  • a second cancer some years after treatment has finished
  • breakdown of large numbers of tumour cells which can cause heart and kidney problems (tumour lysis syndrome)
  • an allergic reaction which can be life threatening
  • loss of fluid in your body (dehydration)
  • low levels of sodium which can cause weakness and headaches
  • confusion and dizziness
  • numbness or tingling in fingers and toes that can make it difficult to do fiddly things such as doing up buttons
  • taste changes
  • seizures (fits)
  • problems with your eyes such as blurred vision and redness or soreness
  • hearing loss
  • serious heart problems such as a heart attack
  • blood clots in the deep veins of your body
  • a build up of fluid in your tummy (abdomen)
  • constipation
  • changes in the way your liver works which are usually mild and temporary
  • skin rash, itchy skin and nail changes
  • a severe skin reaction that may start as tender red patches which leads to peeling or blistering of the skin. You might also feel feverish and your eyes may be more sensitive to light. This is serious and could be life threatening

Other side effects

For more information about the side effects of individual drugs:

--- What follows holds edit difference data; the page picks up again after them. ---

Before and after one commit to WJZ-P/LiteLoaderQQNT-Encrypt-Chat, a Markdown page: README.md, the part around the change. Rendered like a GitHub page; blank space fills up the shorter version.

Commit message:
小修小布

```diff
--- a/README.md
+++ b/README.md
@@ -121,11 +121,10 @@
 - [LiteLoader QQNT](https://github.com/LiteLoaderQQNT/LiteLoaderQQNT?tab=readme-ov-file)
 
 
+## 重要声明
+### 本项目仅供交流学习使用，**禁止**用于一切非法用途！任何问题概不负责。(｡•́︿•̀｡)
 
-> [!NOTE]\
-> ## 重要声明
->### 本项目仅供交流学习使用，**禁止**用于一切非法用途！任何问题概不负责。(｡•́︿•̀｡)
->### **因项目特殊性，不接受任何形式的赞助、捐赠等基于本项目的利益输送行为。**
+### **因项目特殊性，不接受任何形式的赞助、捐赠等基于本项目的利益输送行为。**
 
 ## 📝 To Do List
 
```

Coping with side effects

We have more information about side effects and tips on how to cope with them.

What else do I need to know?

DPD deficiency

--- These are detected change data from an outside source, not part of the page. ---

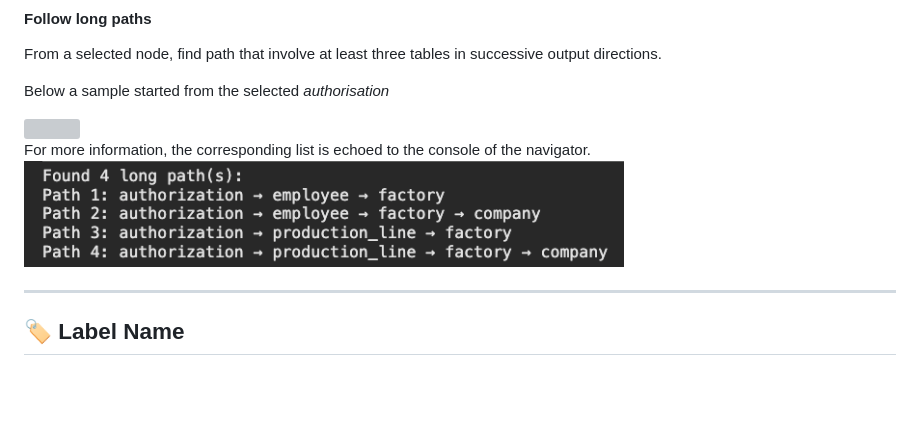
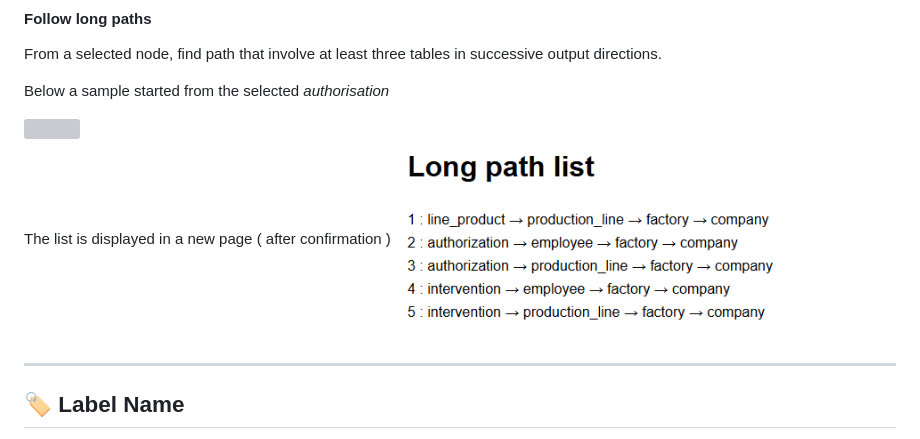
Before and after one commit to pirelaurent/cytographDB, a Markdown page: public/docs/menuNodesSelectHide.md, the part around the change. Drawn GitHub-style; pictures changed too: public/docs/img/longPathTrace.png; blank space fills up the shorter version; grey boxes are pictures that could not be loaded.

Commit message:
long path algo enhancement

```diff
--- a/public/docs/menuNodesSelectHide.md
+++ b/public/docs/menuNodesSelectHide.md
@@ -96,8 +96,8 @@ Below a sample started from the selected *authorisation*
 
 <img src = "./img/longPath.png" width = 300px>
 
-  For more information, the corresponding list is echoed to the console of the navigator.
-  <img src = "./img/longPathTrace.png" width = 600px>
+The list is displayed in a new page ( after confirmation )
+  <img src = "./img/longPathTrace.png" width = "400px" style="border: 1px solid grey">
 
 ---
 
```
Also changed, not shown: public/docs/quickTour.md (+1 -1 lines), 4 other files.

Between 2 and 8 out of 100 people (2 to 8%) have low levels of an enzyme called DPD in their bodies. A lack of DPD can mean you’re more likely to have severe side effects from fluorouracil. It doesn’t cause symptoms, so you won’t know if you have a deficiency. Talk to your doctor if you are worried about it.

Contact your doctor if your side effects are severe.

Other medicines, foods and drinks

Cancer drugs can interact with some other medicines and herbal products. Tell your doctor or pharmacist about any medicines you are taking. This includes vitamins, herbal supplements and over the counter remedies.

Contraception and pregnancy 

This treatment might harm a baby developing in the womb. It is important not to become pregnant or father a child while you're having treatment and for a few months afterwards. Talk to your doctor or nurse about effective contraception before starting treatment.

Loss of fertility 

You may not be able to become pregnant or father a child after treatment with these drugs. Talk to your doctor before starting treatment if you think you may want to have a baby in the future. Men may be able to store sperm before starting treatment. Women may be able to store eggs or ovarian tissue but this is rare.

Breastfeeding 

Don’t breastfeed during this treatment because the drugs may come through in your breast milk.

Treatment for other conditions 

Always tell other doctors, nurses, pharmacists or dentists that you’re having this treatment if you need treatment for anything else, including teeth problems.

Immunisations 

Don’t have immunisations with live vaccines while you’re having treatment and for up to 12 months afterwards. The length of time depends on the treatment you are having. Ask your doctor or pharmacist how long you should avoid live vaccinations.

In the UK, live vaccines include rubella, mumps, measles, BCG, yellow fever and the shingles vaccine (Zostavax).

You can:

  • have other vaccines, but they might not give you as much protection as usual
  • have the flu vaccine (as an injection)
  • be in contact with other people who have had live vaccines as injections

Avoid close contact with people who have recently had live vaccines taken by mouth (oral vaccines) such as oral polio or the typhoid vaccine.

This also includes the rotavirus vaccine given to babies. The virus is in the baby’s poo for up to 2 weeks and could make you ill. So avoid changing their nappies for 2 weeks after their vaccination if possible. Or wear disposable gloves and wash your hands well afterwards.

You should also avoid close contact with children who have had the flu vaccine nasal spray. You should do so for 2 weeks following their vaccination if you have a severely weakened immune system.

More information about this treatment

For further information about this treatment go to the electronic Medicines Compendium (eMC) website.

You can report any side effect you have to the Medicines Health and Regulatory Authority (MHRA) as part of their Yellow Card Scheme.

Information and help